ServiceNow is used to create various dashboards which are important to Thomson Reuters leadership to view the health of the AWS environment in a glance, and detailed dashboards for individual application, business units and AWS Regions are also curated for specific requirements. This solution allows Thomson Reuters to capture metrics which helps to understand the scheduled changes that AWS performs and identify the underlying resources that are impacted in different AWS accounts. The ServiceNow incidents created from Health events are used to take real-time actions to mitigate any potential issues.
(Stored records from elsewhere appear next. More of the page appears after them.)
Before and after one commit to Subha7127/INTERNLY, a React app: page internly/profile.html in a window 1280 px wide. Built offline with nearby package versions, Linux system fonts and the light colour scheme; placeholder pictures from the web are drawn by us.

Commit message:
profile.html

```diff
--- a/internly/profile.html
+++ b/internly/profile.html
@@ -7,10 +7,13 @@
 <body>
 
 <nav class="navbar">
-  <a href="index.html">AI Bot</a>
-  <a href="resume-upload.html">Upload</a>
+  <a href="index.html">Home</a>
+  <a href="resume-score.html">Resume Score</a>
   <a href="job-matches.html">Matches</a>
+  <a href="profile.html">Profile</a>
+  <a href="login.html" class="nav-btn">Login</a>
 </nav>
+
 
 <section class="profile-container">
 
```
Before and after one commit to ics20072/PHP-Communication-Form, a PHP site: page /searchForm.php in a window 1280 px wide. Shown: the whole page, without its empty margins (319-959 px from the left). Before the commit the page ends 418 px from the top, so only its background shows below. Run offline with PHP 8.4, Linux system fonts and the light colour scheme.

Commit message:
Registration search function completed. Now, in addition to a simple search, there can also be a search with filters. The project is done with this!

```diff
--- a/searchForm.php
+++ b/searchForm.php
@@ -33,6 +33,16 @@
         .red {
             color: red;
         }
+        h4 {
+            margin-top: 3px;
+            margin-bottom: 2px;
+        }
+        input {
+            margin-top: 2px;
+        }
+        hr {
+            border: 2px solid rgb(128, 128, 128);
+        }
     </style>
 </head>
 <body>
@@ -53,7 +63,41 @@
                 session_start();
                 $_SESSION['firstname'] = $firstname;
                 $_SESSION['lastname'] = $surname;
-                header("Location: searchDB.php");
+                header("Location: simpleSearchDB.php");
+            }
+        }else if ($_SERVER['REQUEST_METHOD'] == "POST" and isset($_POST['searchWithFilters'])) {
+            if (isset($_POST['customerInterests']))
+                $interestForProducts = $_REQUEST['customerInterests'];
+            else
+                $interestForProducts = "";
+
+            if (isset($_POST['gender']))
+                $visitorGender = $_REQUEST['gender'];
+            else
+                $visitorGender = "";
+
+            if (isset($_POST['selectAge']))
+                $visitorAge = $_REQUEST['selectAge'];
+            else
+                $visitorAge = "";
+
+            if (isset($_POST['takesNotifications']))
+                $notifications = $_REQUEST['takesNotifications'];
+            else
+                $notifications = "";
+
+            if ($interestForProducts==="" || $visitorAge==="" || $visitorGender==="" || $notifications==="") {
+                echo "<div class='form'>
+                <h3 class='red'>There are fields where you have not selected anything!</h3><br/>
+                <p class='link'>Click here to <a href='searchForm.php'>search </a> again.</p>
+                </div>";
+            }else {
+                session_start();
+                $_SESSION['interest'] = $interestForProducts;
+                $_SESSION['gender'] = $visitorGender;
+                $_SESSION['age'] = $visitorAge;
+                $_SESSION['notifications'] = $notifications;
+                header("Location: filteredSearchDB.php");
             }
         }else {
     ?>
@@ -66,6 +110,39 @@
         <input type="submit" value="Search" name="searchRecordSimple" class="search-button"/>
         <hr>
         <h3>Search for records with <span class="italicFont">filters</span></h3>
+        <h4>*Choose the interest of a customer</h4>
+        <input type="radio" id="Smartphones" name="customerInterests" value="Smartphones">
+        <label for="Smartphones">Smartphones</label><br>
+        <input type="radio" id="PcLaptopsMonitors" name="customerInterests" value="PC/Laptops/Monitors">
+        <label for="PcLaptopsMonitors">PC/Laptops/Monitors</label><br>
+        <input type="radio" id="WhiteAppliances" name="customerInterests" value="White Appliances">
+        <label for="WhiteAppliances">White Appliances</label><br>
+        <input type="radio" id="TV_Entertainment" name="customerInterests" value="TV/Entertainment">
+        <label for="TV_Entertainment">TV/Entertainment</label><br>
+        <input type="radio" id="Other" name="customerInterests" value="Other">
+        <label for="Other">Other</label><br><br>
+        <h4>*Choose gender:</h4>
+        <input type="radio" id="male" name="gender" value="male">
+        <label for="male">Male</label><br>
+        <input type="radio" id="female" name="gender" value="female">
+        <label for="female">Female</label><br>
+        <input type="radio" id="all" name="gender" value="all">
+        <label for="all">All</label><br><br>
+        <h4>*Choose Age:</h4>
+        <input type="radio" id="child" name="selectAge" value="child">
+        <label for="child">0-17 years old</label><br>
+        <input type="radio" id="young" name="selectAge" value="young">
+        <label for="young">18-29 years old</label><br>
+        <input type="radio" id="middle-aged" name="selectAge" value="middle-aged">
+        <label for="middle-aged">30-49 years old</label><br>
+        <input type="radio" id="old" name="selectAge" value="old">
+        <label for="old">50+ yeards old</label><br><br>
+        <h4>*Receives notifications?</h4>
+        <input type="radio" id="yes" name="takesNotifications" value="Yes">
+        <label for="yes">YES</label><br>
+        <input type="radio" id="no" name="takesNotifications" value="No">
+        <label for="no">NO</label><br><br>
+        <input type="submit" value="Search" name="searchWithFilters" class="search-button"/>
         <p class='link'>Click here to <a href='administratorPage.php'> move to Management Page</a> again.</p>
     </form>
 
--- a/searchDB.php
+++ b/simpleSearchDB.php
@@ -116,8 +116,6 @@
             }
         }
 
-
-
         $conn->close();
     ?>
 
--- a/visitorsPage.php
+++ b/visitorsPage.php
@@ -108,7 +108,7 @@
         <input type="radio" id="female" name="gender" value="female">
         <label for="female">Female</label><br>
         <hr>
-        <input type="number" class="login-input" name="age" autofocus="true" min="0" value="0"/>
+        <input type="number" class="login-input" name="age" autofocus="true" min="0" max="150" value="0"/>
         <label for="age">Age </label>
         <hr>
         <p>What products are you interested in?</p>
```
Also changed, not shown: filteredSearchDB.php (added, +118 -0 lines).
Thomson Reuters has a business requirement to persist AWS Health event history for a minimum of 2 years, and a need for customized dashboards for leadership to view performance and availability metrics across applications. This necessitated the creation of dashboards in ServiceNow. Figures 2, 3, and 4 are examples of dashboards that are created to provide a comprehensive view of AWS Health events across the organization.
Datadog for account notifications
Thomson Reuters leverages Datadog as its strategic platform to observe, monitor, and track the infrastructure, applications and more. Health events with the category type Account Notification are forwarded to Datadog and are monitored by Thomson Reuters Global Command Center part of the Service Management. Account notifications are important to track as they contain information about administration or security of AWS accounts. Like ServiceNow, Datadog is also used to curate separate dashboards with unique Datadog monitors for monitoring and tracking these events (Figure 5). Currently, the Thomson Reuters Service Management team are the main consumers of these Datadog alerts, but in the future the strategy would be to route relevant and important notifications only to the concerned application team by ensuring a mandatory and robust tagging standards on the existing AWS accounts for all AWS resource types.
Thomson Reuters will continue to enhance the logic for identifying important Health events that require attention, reducing noise by filtering out unimportant ones. Thomson Reuters plan to develop a self-service subscription model, allowing application teams to opt into the Health events related to their applications.
The next key focus will also be to look at automating actions for specific AWS Health scheduled events wherever possible, such as responding to maintenance with AWS System Manager Automation documents.
By using this solution, Thomson Reuters can effectively monitor and track AWS Health events at scale using the preferred internal tools ServiceNow and Datadog. Integration with ServiceNow allowed Thomson Reuters to measure and track all the events and estimate the health performance with key indicators that can be generated from ServiceNow. This architecture provided an efficient way to track the AWS scheduled changes, capture metrics to understand the various schedule changes that AWS is doing and resources that are getting impacted in different AWS accounts. This solution provides actionable insights from the AWS Health events, allowing Thomson Reuters to take real-time actions to mitigate impacts to the applications and thus offer high Service levels to Thomson Reuters customers.